It is a simple fact that what the Fed does in Washington has a significant impact on how families and businesses spend, borrow and plan for the future. That is exactly why we need to learn about the experiences of people in Odessa, Midland and other communities in the Permian Basin. Lately, as you know, the Fed has been focused on lowering inflation, which is essential if we want to support a growing economy and rising incomes. We want to hear how inflation, along with the higher interest rates needed to bring inflation down, is affecting you and your communities. These conversations provide important context to the economic data that we consider, and they help guide our thinking about how we can best achieve stability and support for the economic well-being of all Americans.
One of the important issues we will talk about today is workforce development, which in every community depends on effective partnerships with the private sector. For many years, this region has been challenged to find qualified workers in certain industries. But now, the challenge of finding willing and qualified workers stretches far beyond just those requiring specific skills training. Our strong labor market has made it extremely difficult for growing businesses to find workers, which, if not addressed, could eventually undermine a strong economy. I am very interested to learn about the different strategies and approaches being used in this region to provide workers with the skills they need to fill these jobs, and what additional considerations might be helpful in your efforts to improve workforce development.

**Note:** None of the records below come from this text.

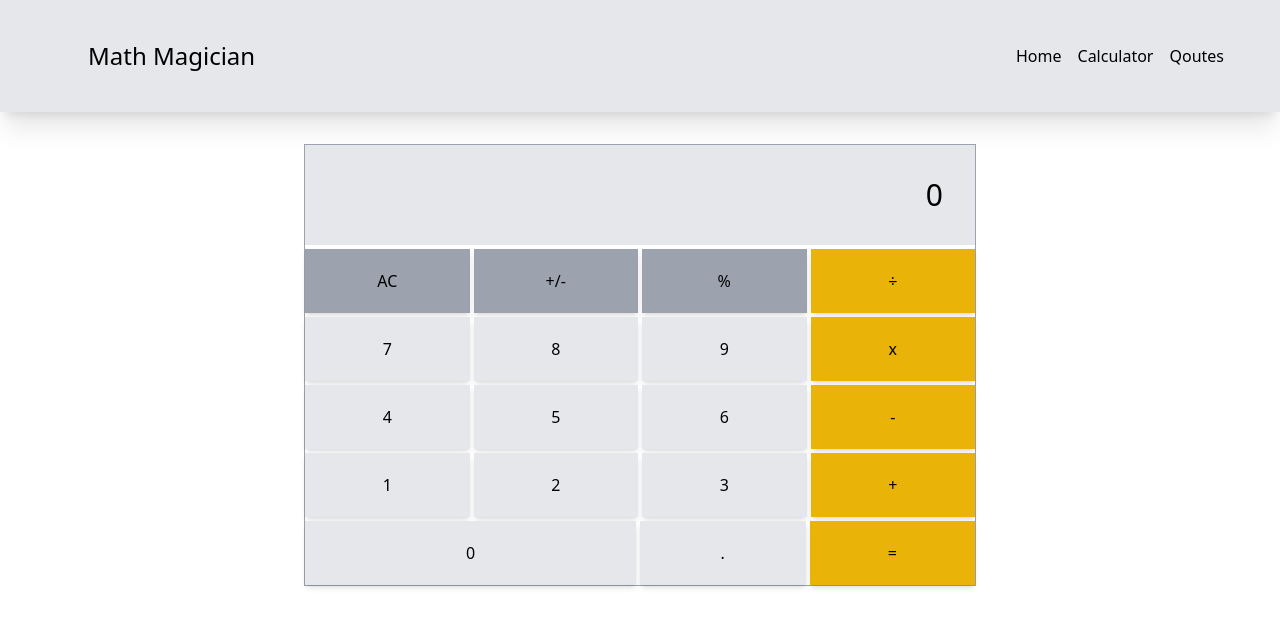
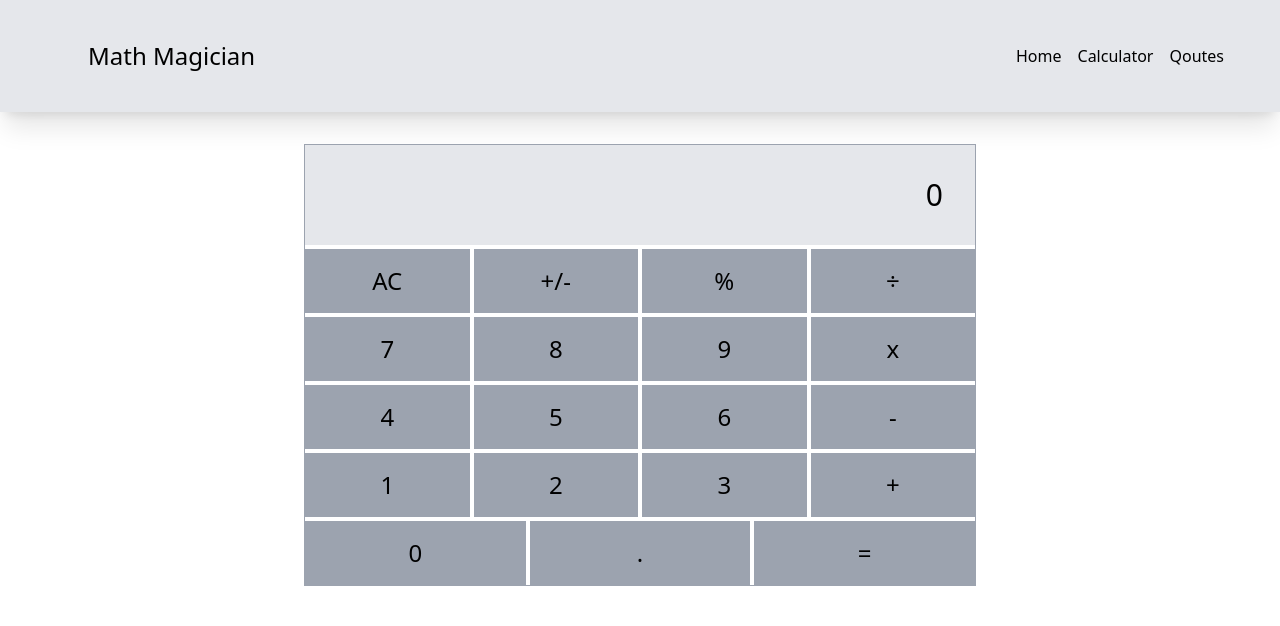
Before and after one commit to kimitaWanjohi/math-magician, a React (Create React App) app: page /calculator in a window 1280 px wide. Shown: the top 626 px of the page. Built offline with nearby package versions, Linux system fonts and the light colour scheme.

Commit message:
user interaction with calculator

```diff
--- a/package.json
+++ b/package.json
@@ -3,9 +3,10 @@
   "version": "0.1.0",
   "private": true,
   "dependencies": {
+    "@testing-library/dom": "^9.2.0",
     "@testing-library/jest-dom": "^5.14.1",
     "@testing-library/react": "^13.0.0",
-    "@testing-library/user-event": "^13.2.1",
+    "@testing-library/user-event": "^14.4.3",
     "big.js": "^6.2.1",
     "jest": "^29.5.0",
     "react": "^18.2.0",
--- a/src/components/Calculator.jsx
+++ b/src/components/Calculator.jsx
@@ -18,156 +18,40 @@ export default function Calculator() {
       total: e.target.value,
     });
   };
-
+  const buttons = [
+    ["AC", "+/-", "%", "÷"],
+    ["7", "8", "9", "x"],
+    ["4", "5", "6", "-"],
+    ["1", "2", "3", "+"],
+    ["0", ".", "="],
+  ];
   return (
     <div className="flex flex-col items-center justify-center gap-1  w-full border border-gray-400">
       <div className="w-full bg-gray-200 p-8">
-        <h4 className="text-end text-3xl" onChange={handleTextChange}>
+        <h4
+          className="text-end text-3xl"
+          id="result"
+          onChange={handleTextChange}
+        >
           {state.total || state.next || 0}
         </h4>
       </div>
-      <div className="flex w-full justify-between gap-1">
+      <div className="flex w-full flex-col justify-between gap-1">
+        {buttons.map((row) => (
+          <div key={Math.random()} className="flex w-full gap-1">
+            {row.map((button) => (
               <button
+                key={button}
                 type="button"
+                id={button}
+                className="w-full h-16 bg-gray-400 text-2xl"
                 onClick={handleClick}
-          className="w-1/4 h-16 shadow-md border-gray-900 bg-gray-400"
               >
-          AC
+                {button}
               </button>
-        <button
-          type="button"
-          onClick={handleClick}
-          className="w-1/4 h-16 shadow-md border-gray-900 bg-gray-400"
-        >
-          +/-
-        </button>
-        <button
-          type="button"
-          onClick={handleClick}
-          className="w-1/4 h-16 shadow-md border-gray-900 bg-gray-400"
-        >
-          %
-        </button>
-        <button
-          type="button"
-          onClick={handleClick}
-          className="w-1/4 h-16 shadow-md border-gray-900 bg-yellow-500"
-        >
-          ÷
-        </button>
+            ))}
           </div>
-      <div className="flex w-full justify-between gap-1">
-        <button
-          type="button"
-          onClick={handleClick}
-          className="w-1/4 h-16 shadow-md border-gray-900 bg-gray-200"
-        >
-          7
-        </button>
-        <button
-          type="button"
-          onClick={handleClick}
-          className="w-1/4 h-16 shadow-md border-gray-900 bg-gray-200"
-        >
-          8
-        </button>
-        <button
-          type="button"
-          onClick={handleClick}
-          className="w-1/4 h-16 shadow-md border-gray-900 bg-gray-200"
-        >
-          9
-        </button>
-        <button
-          type="button"
-          onClick={handleClick}
-          className="w-1/4 h-16 shadow-md border-gray-900 bg-yellow-500"
-        >
-          x
-        </button>
-      </div>
-      <div className="flex w-full justify-between gap-1">
-        <button
-          type="button"
-          onClick={handleClick}
-          className="w-1/4 h-16 shadow-md border-gray-900 bg-gray-200"
-        >
-          4
-        </button>
-        <button
-          type="button"
-          onClick={handleClick}
-          className="w-1/4 h-16 shadow-md border-gray-900 bg-gray-200"
-        >
-          5
-        </button>
-        <button
-          type="button"
-          onClick={handleClick}
-          className="w-1/4 h-16 shadow-md border-gray-900 bg-gray-200"
-        >
-          6
-        </button>
-        <button
-          type="button"
-          onClick={handleClick}
-          className="w-1/4 h-16 shadow-md border-gray-900 bg-yellow-500"
-        >
-          -
-        </button>
-      </div>
-      <div className="flex w-full justify-between gap-1">
-        <button
-          type="button"
-          onClick={handleClick}
-          className="w-1/4 h-16 shadow-md border-gray-900 bg-gray-200"
-        >
-          1
-        </button>
-        <button
-          type="button"
-          onClick={handleClick}
-          className="w-1/4 h-16 shadow-md border-gray-900 bg-gray-200"
-        >
-          2
-        </button>
-        <button
-          type="button"
-          onClick={handleClick}
-          className="w-1/4 h-16 shadow-md border-gray-900 bg-gray-200"
-        >
-          3
-        </button>
-        <button
-          type="button"
-          onClick={handleClick}
-          className="w-1/4 h-16 shadow-md border-gray-900 bg-yellow-500"
-        >
-          +
-        </button>
-      </div>
-      <div className="flex w-full justify-between gap-1">
-        <button
-          type="button"
-          onClick={handleClick}
-          className="w-1/2 h-16 shadow-md border-gray-900 bg-gray-200"
-        >
-          0
-        </button>
-        <button
-          type="button"
-          onClick={handleClick}
-          className="w-1/4 h-16 shadow-md border-gray-900 bg-gray-200"
-        >
-          .
-        </button>
-        <button
-          type="button"
-          onClick={handleClick}
-          className="w-1/4 h-16 shadow-md border-gray-900 bg-yellow-500"
-        >
-          =
-        </button>
+        ))}
       </div>
     </div>
   );
```
Also changed, not shown: 2 other files (tests, documents, lock files or other folders). Lines whose indentation alone changed are shown as unchanged.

Another issue we will focus on today is education. As a mother of two middle school students during the depths of the pandemic, I am particularly interested in understanding how your communities have managed and continue to manage Kindergarten through 12th grade education after the disruptions many places experienced as a result of the pandemic school closures.
Student performance suffers during even brief periods of instruction disruption. So even in places where school closures may have been limited, there may continue to be lasting effects on attendance and student performance. Where schools were permitted to remain open, we know that teacher and support staff shortages were, and continue to be, a significant challenge for many school districts. I look forward to hearing your views and experiences during our time together.
Thank you, again, for the invitation to be here today, and I look forward to our discussions.